“Number one, in my opinion, is the Weller’s salamander,” he said. “It’s a cool story in itself, only found in Whitetop and south to the Grandfather Mountain in North Carolina. The thing I love to tell is that it was discovered by a 17-year-old [Worth Hamilton Weller], who fell to his death a little after his high school graduation looking for them on Grandfather Mountain.” They’re found only in that small range, and only at higher elevations, said Hamed.
“The second one is the Yonahlassee, that’s the big one. It’s just gorgeous,” said Hamed. Yonahlassee is a Cherokee name, meaning either “tail of the bear” or “trail of the bear.” The road up Grandfather Mountain is called Yonahlassee for the bears, said Hamed, and the salamander is named for the road, not the bears.

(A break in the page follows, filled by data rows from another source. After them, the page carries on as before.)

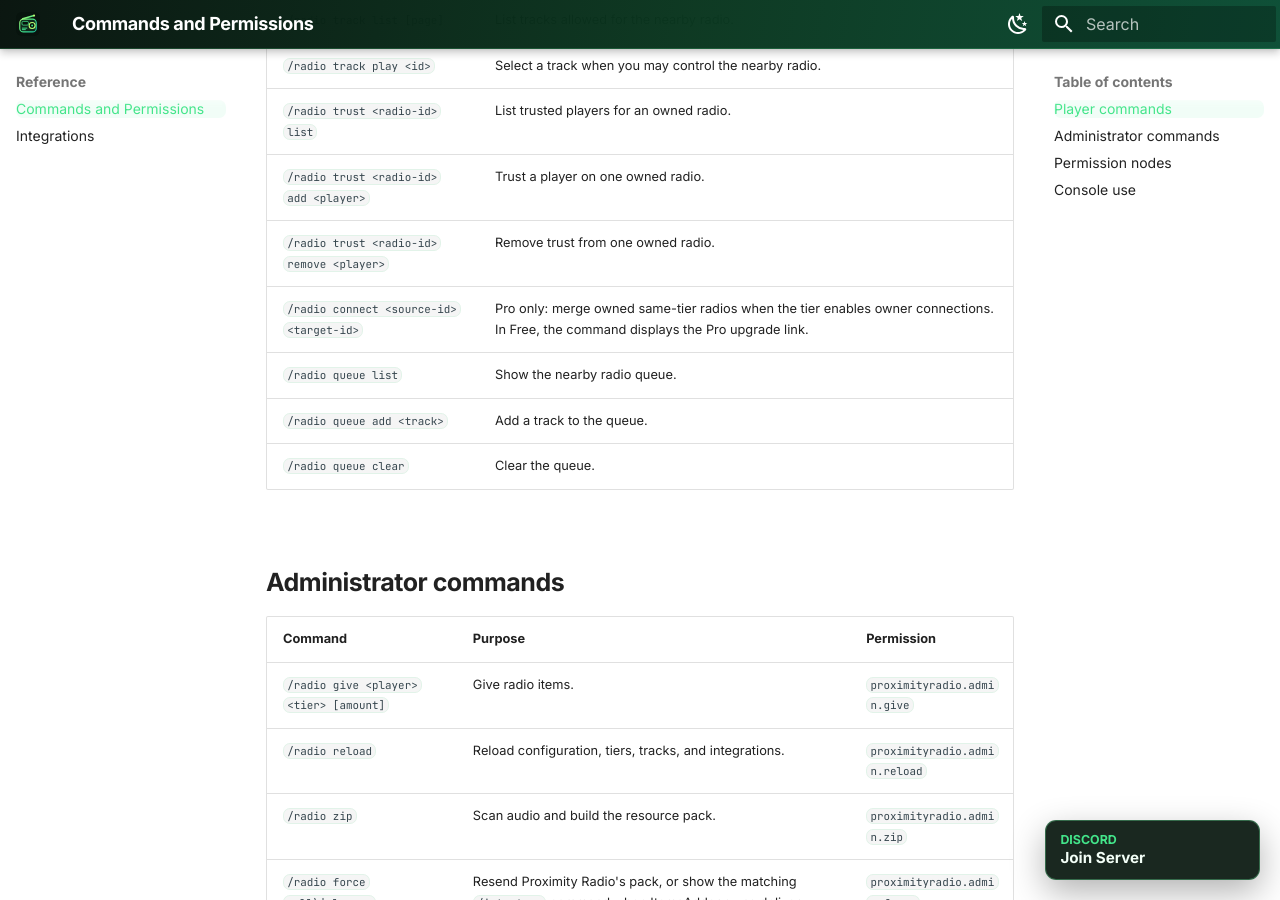
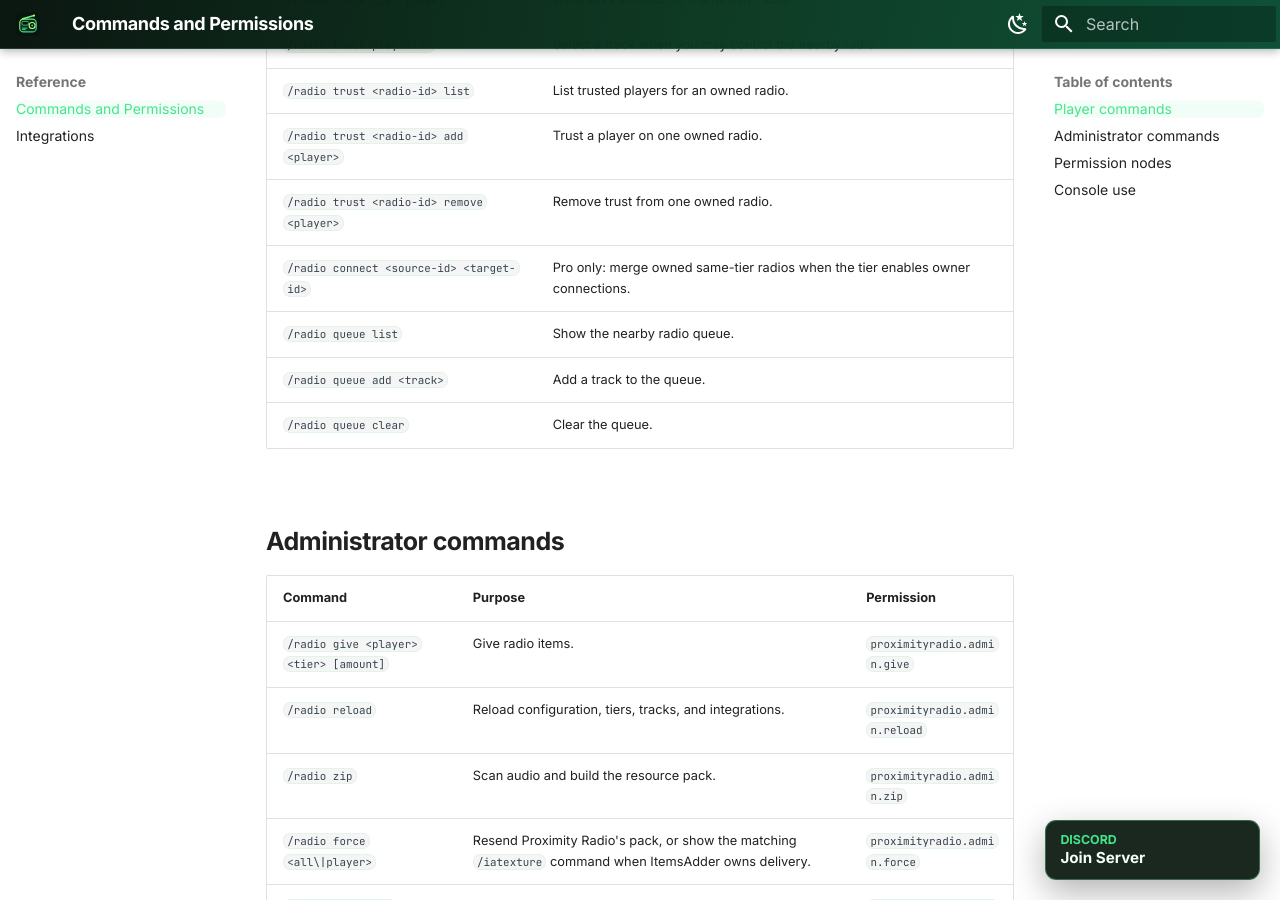
Before and after one commit to wertPL/proximity-radio-docs, an MkDocs documentation site: the page built from docs/commands-permissions.md, in a window 1280 px wide and 900 px high, scrolled down 752 px. Built offline with MkDocs 1.6.1 and Material for MkDocs 9.7.7, drawn with Linux system fonts in a browser that asks for light colours; some of the changed text lies outside the part shown.

Commit message:
Keep Free command behavior out of public docs

```diff
--- a/docs/commands-permissions.md
+++ b/docs/commands-permissions.md
@@ -18,7 +18,7 @@ The main command is `/radio`; `/pradio` is an alias.
 | `/radio trust <radio-id> list` | List trusted players for an owned radio. |
 | `/radio trust <radio-id> add <player>` | Trust a player on one owned radio. |
 | `/radio trust <radio-id> remove <player>` | Remove trust from one owned radio. |
-| `/radio connect <source-id> <target-id>` | Pro only: merge owned same-tier radios when the tier enables owner connections. In Free, the command displays the Pro upgrade link. |
+| `/radio connect <source-id> <target-id>` | Pro only: merge owned same-tier radios when the tier enables owner connections. |
 | `/radio queue list` | Show the nearby radio queue. |
 | `/radio queue add <track>` | Add a track to the queue. |
 | `/radio queue clear` | Clear the queue. |
@@ -58,6 +58,6 @@ The top-level `proximityradio.admin` node is convenient for operators. For staff
 
 ## Console use
 
-Administrative commands such as `zip`, `reload`, `force`, `tier`, `diagnose`, and Pro's `connect` can be run from the console. Player-context commands require an in-game player. In Free, `/radio connect` only displays the Pro upgrade message.
+Administrative commands such as `zip`, `reload`, `force`, `tier`, `diagnose`, and Pro's `connect` can be run from the console. Player-context commands require an in-game player.
 
 See [Connected Radios](connected-radios.md) for source/target behavior, owner rules, and recovery when a controller is removed.
```
Also changed, not shown: docs/connected-radios.md (+1 -1 lines), docs/editions.md (+1 -1 lines).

“The challenge with that one is that it doesn’t like cooler temperatures,” he said.
“It was a little too chilly for him at the last rally.”
His last offering makes for a touching tribute. “The third is the northern pygmy salamander, named after Jim Organ, who spent his whole life studying salamanders,” Hamed said. (This is reflected in the Northern pygmy salamander’s scientific name, Desmognathus organi.)
While the rally is only one event offered by BRDC, it provided a touchstone moment for Hamed. In the years before he was hired by Virginia Tech, at a rally class around 2005, he said, “I had a family that would come to the rally and bring their kid. … One son was interested in all things herpetological. He was 4 or 5 years old, bouncing around all over the place.”
He continued, “The thing was, when I first came to Virginia Tech, the same kid who was in that rally was in my class.”
If the Blue Ridge Discovery Center has its way, this will be the first of many such moments, as those who come to learn may leave to teach. The organization has always sought to create this dynamic by opening its doors–and now it finally has doors to open.
For more information visit www.blueridgediscoverycenter.org, email firstname.lastname@example.org, find them on Facebook at facebook.com/blueridgediscoverycenter or call 276-388-3155.